SunTrust Sheds Light on Problem Loan
SunTrust Banks (STI) said Mar. 1 that it earned less during recent months than originally reported. The Atlanta bank has been struggling in recent years to boost its income from the interest it charges to borrowers. Now SunTrust says it managed in February to clean up a bad commercial loan and that it had to re-account for the loss it took last year on the deal.
SunTrust said Mar. 1 that earnings figures originally reported on Jan. 19 would be reduced because it increased the 2006 fourth-quarter loan-loss provision by $40 million to $116 million. The action reduced EPS for the fourth quarter to $1.39 from the originally reported $1.46, and for all of 2006 to $5.82 from $5.88.
SunTrust had done a deal with a commercial borrower, but the loan hadn't accrued anything such as interest payments since August, 2006. Now in February the borrower sold most of its assets to a third party (who received financing from SunTrust) and thus managed to pay back part of the money owed to SunTrust.

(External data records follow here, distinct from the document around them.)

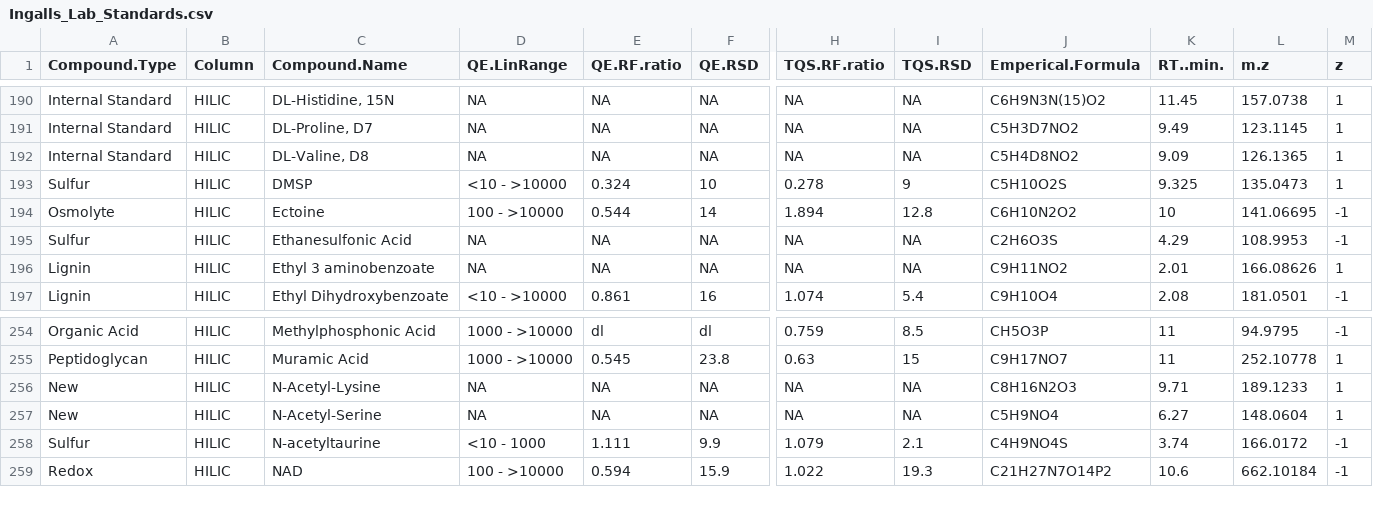
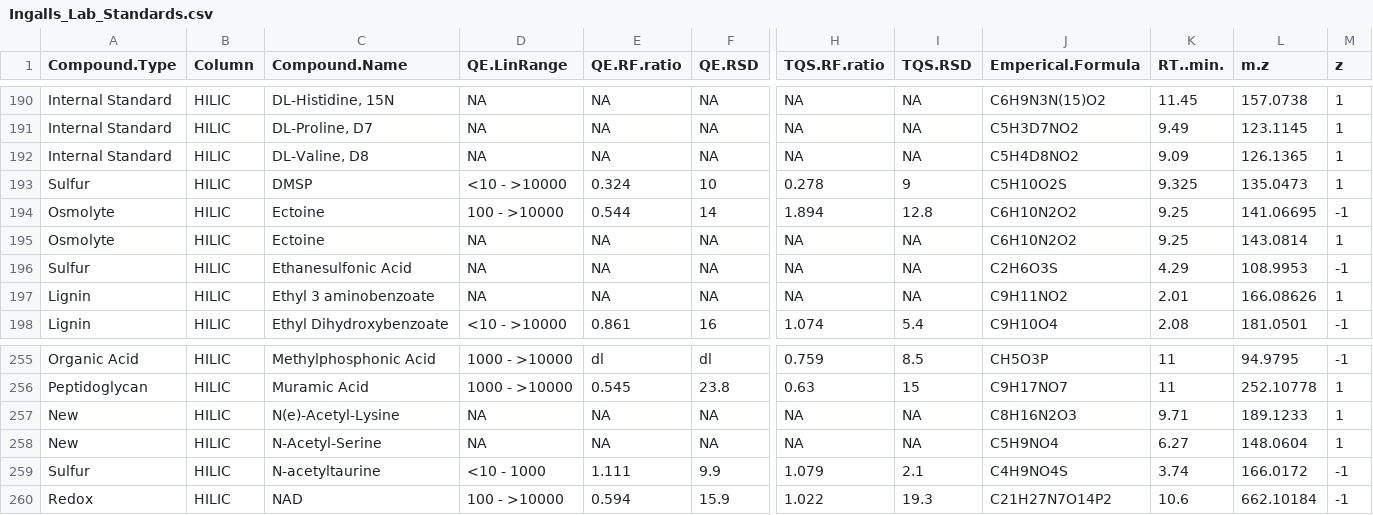
Before and after one commit to kheal/Example_Untargeted_Metabolomics_Workflow, a CSV file: Ingalls_Lab_Standards.csv, drawn as a sheet; only a part is shown, gaps mark what is left out; addresses are those after the commit; rows hold the shown columns only; the diff names each change by its address in the sheet, - before the commit and + after, or states it on an @@ line.

Commit message:
Update Ingalls_Lab_Standards.csv
Updated Ectoine and N(e)-acetyl-lysine

```diff
--- a/Ingalls_Lab_Standards.csv
+++ b/Ingalls_Lab_Standards.csv
-K194 (RT..min.): 10
+K194 (RT..min.): 9.25
+row 195: Osmolyte | HILIC | Ectoine | NA | NA | NA | NA | NA | C6H10N2O2 | 9.25 | 143.0814 | 1
-C257 (Compound.Name): N-Acetyl-Lysine
+C257 (Compound.Name): N(e)-Acetyl-Lysine
```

The bank took a $69 million loss on the remainder of its exposure to the borrower.
SunTrust said its nonperforming loans declined $131 million from the level reported January 19, 2007, as a result of the definitive agreement and new financing. "The revision to management's estimate subsequent to year end does not constitute a control deficiency," SunTrust said in a press release March 1. "Rather, it is a reflection of the extremely fluid nature of the workout activities associated with this particular loan which have now been essentially concluded."

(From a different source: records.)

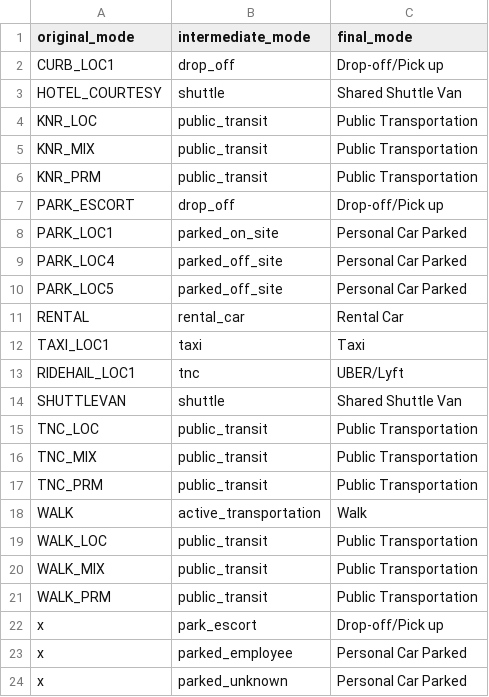
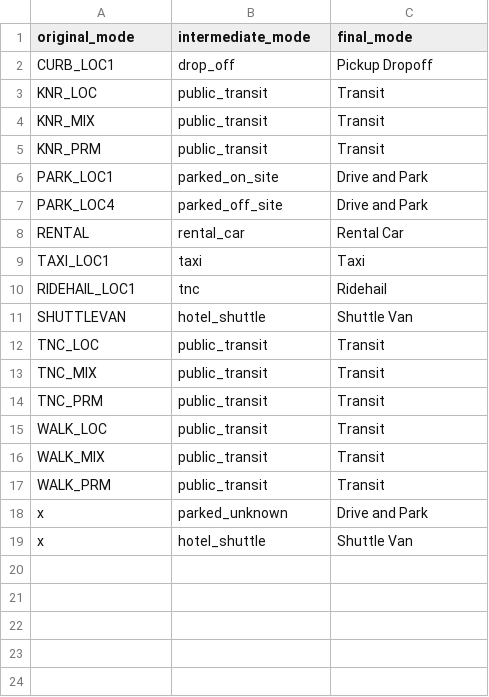
Before and after one commit to SANDAG/calibviz-pipeline, a CSV file: dbt/seeds/airport/arrival_mode_mapping.csv, drawn as a sheet.

Commit message:
update the airport releated files for calibration

```diff
--- a/dbt/seeds/airport/arrival_mode_mapping.csv
+++ b/dbt/seeds/airport/arrival_mode_mapping.csv
@@ -1,24 +1,19 @@
 original_mode,intermediate_mode,final_mode
-CURB_LOC1,drop_off,Drop-off/Pick up
-HOTEL_COURTESY,shuttle,Shared Shuttle Van
-KNR_LOC,public_transit,Public Transportation
-KNR_MIX,public_transit,Public Transportation
-KNR_PRM,public_transit,Public Transportation
-PARK_ESCORT,drop_off,Drop-off/Pick up
-PARK_LOC1,parked_on_site,Personal Car Parked
-PARK_LOC4,parked_off_site,Personal Car Parked
-PARK_LOC5,parked_off_site,Personal Car Parked
+CURB_LOC1,drop_off,Pickup Dropoff
+KNR_LOC,public_transit,Transit
+KNR_MIX,public_transit,Transit
+KNR_PRM,public_transit,Transit
+PARK_LOC1,parked_on_site,Drive and Park
+PARK_LOC4,parked_off_site,Drive and Park
 RENTAL,rental_car,Rental Car
 TAXI_LOC1,taxi,Taxi
-RIDEHAIL_LOC1,tnc,UBER/Lyft
-SHUTTLEVAN,shuttle,Shared Shuttle Van
-TNC_LOC,public_transit,Public Transportation
-TNC_MIX,public_transit,Public Transportation
-TNC_PRM,public_transit,Public Transportation
-WALK,active_transportation,Walk
-WALK_LOC,public_transit,Public Transportation
-WALK_MIX,public_transit,Public Transportation
-WALK_PRM,public_transit,Public Transportation
-x,park_escort,Drop-off/Pick up
-x,parked_employee,Personal Car Parked
-x,parked_unknown,Personal Car Parked
+RIDEHAIL_LOC1,tnc,Ridehail
+SHUTTLEVAN,hotel_shuttle,Shuttle Van
+TNC_LOC,public_transit,Transit
+TNC_MIX,public_transit,Transit
+TNC_PRM,public_transit,Transit
+WALK_LOC,public_transit,Transit
+WALK_MIX,public_transit,Transit
+WALK_PRM,public_transit,Transit
+x,parked_unknown,Drive and Park
+x,hotel_shuttle,Shuttle Van
```
Also changed, not shown: dbt/seeds/airport/arrival_mode_to_survey.csv, 4 other files.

The news did not have a significant impact on the shares, as the stock rose nearly 0.1% to $84.39 in early afternoon trading on the New York Stock Exchange Mar. 1.
After years of declines in its net interest margin -- which dropped from 3.55% in 2000 to 2.93% in the third quarter of 2006 -- CEO James Wells is under pressure to improve the bank's performance, Morningstar says. "Despite a commendable past and great potential for growth, SunTrust has become a mediocre performer. We have a hard time seeing this bank returning to its former glory," Morningstar analyst Jaime Black said in a note Dec. 12.